§ Task to complete:
The records below are to be copied exactly, with their pictures left out.

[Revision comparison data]
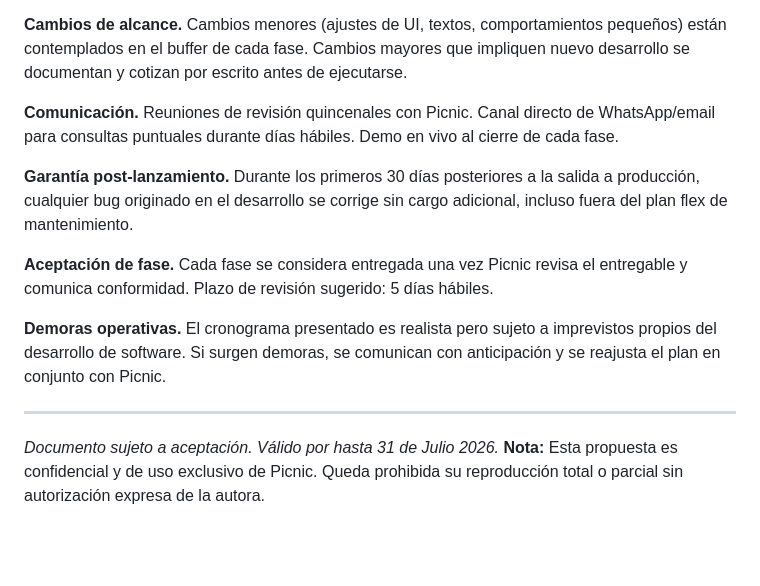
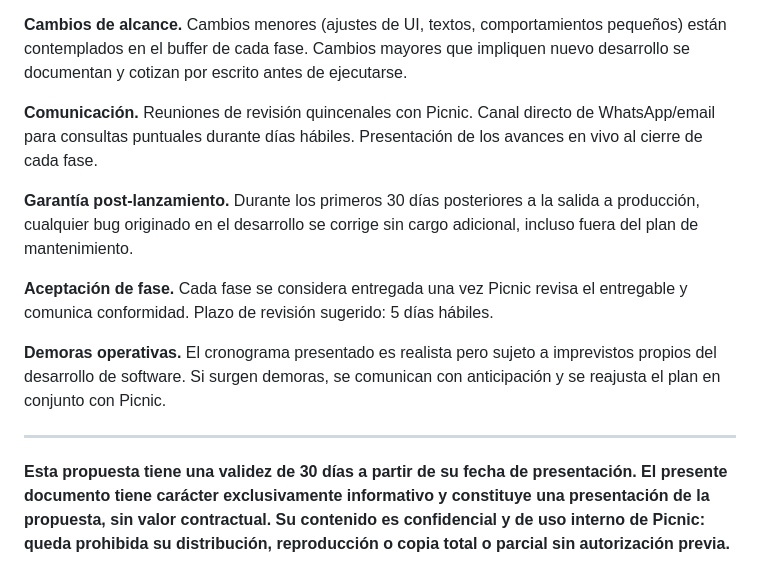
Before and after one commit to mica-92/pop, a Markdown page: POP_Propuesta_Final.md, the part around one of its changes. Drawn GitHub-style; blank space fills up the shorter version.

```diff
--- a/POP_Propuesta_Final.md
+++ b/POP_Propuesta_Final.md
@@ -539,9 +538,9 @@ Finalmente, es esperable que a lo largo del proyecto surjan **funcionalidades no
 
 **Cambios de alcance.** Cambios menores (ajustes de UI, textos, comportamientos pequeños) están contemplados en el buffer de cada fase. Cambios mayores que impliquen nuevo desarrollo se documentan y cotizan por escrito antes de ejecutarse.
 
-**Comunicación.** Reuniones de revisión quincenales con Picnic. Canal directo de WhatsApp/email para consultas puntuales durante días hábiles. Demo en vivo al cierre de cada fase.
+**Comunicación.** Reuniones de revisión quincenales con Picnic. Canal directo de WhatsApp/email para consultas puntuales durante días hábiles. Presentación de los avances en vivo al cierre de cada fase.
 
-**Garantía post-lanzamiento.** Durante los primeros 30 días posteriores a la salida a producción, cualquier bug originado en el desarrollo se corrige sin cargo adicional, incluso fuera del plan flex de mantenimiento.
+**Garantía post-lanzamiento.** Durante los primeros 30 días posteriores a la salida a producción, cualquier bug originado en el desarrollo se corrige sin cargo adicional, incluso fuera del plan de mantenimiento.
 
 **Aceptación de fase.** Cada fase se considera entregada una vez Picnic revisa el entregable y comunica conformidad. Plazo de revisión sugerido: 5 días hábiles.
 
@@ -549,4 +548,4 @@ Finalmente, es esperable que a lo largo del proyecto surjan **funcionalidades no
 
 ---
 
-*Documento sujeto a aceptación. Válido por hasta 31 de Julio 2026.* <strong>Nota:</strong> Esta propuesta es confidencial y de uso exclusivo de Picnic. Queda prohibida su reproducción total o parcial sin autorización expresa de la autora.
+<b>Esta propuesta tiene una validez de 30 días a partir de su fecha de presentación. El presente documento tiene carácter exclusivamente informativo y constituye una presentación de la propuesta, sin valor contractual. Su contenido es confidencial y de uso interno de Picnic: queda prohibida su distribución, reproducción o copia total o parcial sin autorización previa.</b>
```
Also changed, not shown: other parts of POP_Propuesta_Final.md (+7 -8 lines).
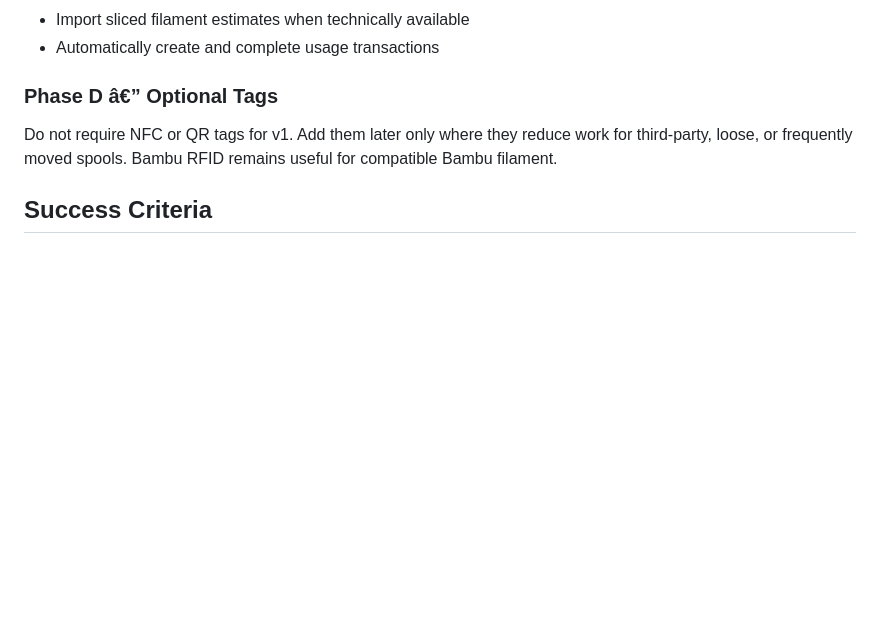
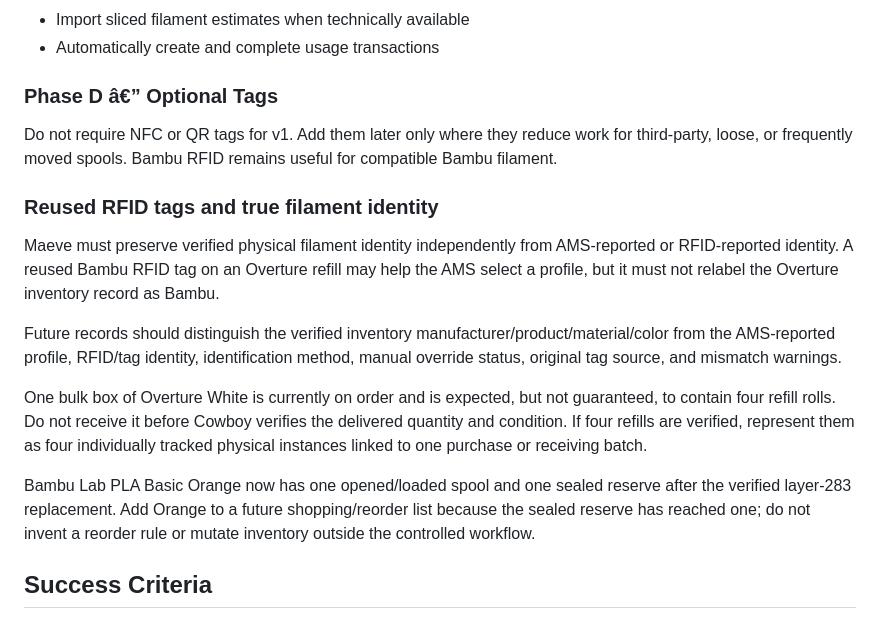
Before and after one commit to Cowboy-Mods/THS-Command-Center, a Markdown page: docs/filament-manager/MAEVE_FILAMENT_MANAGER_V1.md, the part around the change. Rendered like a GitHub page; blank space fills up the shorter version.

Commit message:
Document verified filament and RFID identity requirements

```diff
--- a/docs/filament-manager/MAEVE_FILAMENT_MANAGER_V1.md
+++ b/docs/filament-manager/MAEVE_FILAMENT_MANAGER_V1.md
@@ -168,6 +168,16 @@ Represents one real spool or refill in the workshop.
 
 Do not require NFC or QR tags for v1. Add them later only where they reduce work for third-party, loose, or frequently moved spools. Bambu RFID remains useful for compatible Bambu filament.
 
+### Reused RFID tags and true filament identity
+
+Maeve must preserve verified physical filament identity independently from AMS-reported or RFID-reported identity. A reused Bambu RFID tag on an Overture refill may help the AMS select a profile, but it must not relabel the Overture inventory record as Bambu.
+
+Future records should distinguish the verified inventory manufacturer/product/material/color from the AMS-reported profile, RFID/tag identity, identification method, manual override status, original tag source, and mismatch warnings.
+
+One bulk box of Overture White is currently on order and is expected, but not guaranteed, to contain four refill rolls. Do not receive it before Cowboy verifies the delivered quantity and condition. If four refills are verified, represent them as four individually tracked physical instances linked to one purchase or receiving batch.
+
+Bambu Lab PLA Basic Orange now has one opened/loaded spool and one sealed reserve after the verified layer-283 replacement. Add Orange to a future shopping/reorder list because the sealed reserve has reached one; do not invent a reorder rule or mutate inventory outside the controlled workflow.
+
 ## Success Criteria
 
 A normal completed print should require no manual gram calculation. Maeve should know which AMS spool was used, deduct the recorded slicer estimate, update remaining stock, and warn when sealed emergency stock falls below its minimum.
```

§ Result:
Before and after one commit to mica-92/pop, a Markdown page: POP_Propuesta_Final.md, the part around one of its changes. Drawn GitHub-style; blank space fills up the shorter version.

```diff
--- a/POP_Propuesta_Final.md
+++ b/POP_Propuesta_Final.md
@@ -539,9 +538,9 @@ Finalmente, es esperable que a lo largo del proyecto surjan **funcionalidades no
 
 **Cambios de alcance.** Cambios menores (ajustes de UI, textos, comportamientos pequeños) están contemplados en el buffer de cada fase. Cambios mayores que impliquen nuevo desarrollo se documentan y cotizan por escrito antes de ejecutarse.
 
-**Comunicación.** Reuniones de revisión quincenales con Picnic. Canal directo de WhatsApp/email para consultas puntuales durante días hábiles. Demo en vivo al cierre de cada fase.
+**Comunicación.** Reuniones de revisión quincenales con Picnic. Canal directo de WhatsApp/email para consultas puntuales durante días hábiles. Presentación de los avances en vivo al cierre de cada fase.
 
-**Garantía post-lanzamiento.** Durante los primeros 30 días posteriores a la salida a producción, cualquier bug originado en el desarrollo se corrige sin cargo adicional, incluso fuera del plan flex de mantenimiento.
+**Garantía post-lanzamiento.** Durante los primeros 30 días posteriores a la salida a producción, cualquier bug originado en el desarrollo se corrige sin cargo adicional, incluso fuera del plan de mantenimiento.
 
 **Aceptación de fase.** Cada fase se considera entregada una vez Picnic revisa el entregable y comunica conformidad. Plazo de revisión sugerido: 5 días hábiles.
 
@@ -549,4 +548,4 @@ Finalmente, es esperable que a lo largo del proyecto surjan **funcionalidades no
 
 ---
 
-*Documento sujeto a aceptación. Válido por hasta 31 de Julio 2026.* <strong>Nota:</strong> Esta propuesta es confidencial y de uso exclusivo de Picnic. Queda prohibida su reproducción total o parcial sin autorización expresa de la autora.
+<b>Esta propuesta tiene una validez de 30 días a partir de su fecha de presentación. El presente documento tiene carácter exclusivamente informativo y constituye una presentación de la propuesta, sin valor contractual. Su contenido es confidencial y de uso interno de Picnic: queda prohibida su distribución, reproducción o copia total o parcial sin autorización previa.</b>
```
Also changed, not shown: other parts of POP_Propuesta_Final.md (+7 -8 lines).
Before and after one commit to Cowboy-Mods/THS-Command-Center, a Markdown page: docs/filament-manager/MAEVE_FILAMENT_MANAGER_V1.md, the part around the change. Rendered like a GitHub page; blank space fills up the shorter version.

Commit message:
Document verified filament and RFID identity requirements

```diff
--- a/docs/filament-manager/MAEVE_FILAMENT_MANAGER_V1.md
+++ b/docs/filament-manager/MAEVE_FILAMENT_MANAGER_V1.md
@@ -168,6 +168,16 @@ Represents one real spool or refill in the workshop.
 
 Do not require NFC or QR tags for v1. Add them later only where they reduce work for third-party, loose, or frequently moved spools. Bambu RFID remains useful for compatible Bambu filament.
 
+### Reused RFID tags and true filament identity
+
+Maeve must preserve verified physical filament identity independently from AMS-reported or RFID-reported identity. A reused Bambu RFID tag on an Overture refill may help the AMS select a profile, but it must not relabel the Overture inventory record as Bambu.
+
+Future records should distinguish the verified inventory manufacturer/product/material/color from the AMS-reported profile, RFID/tag identity, identification method, manual override status, original tag source, and mismatch warnings.
+
+One bulk box of Overture White is currently on order and is expected, but not guaranteed, to contain four refill rolls. Do not receive it before Cowboy verifies the delivered quantity and condition. If four refills are verified, represent them as four individually tracked physical instances linked to one purchase or receiving batch.
+
+Bambu Lab PLA Basic Orange now has one opened/loaded spool and one sealed reserve after the verified layer-283 replacement. Add Orange to a future shopping/reorder list because the sealed reserve has reached one; do not invent a reorder rule or mutate inventory outside the controlled workflow.
+
 ## Success Criteria
 
 A normal completed print should require no manual gram calculation. Maeve should know which AMS spool was used, deduct the recorded slicer estimate, update remaining stock, and warn when sealed emergency stock falls below its minimum.
```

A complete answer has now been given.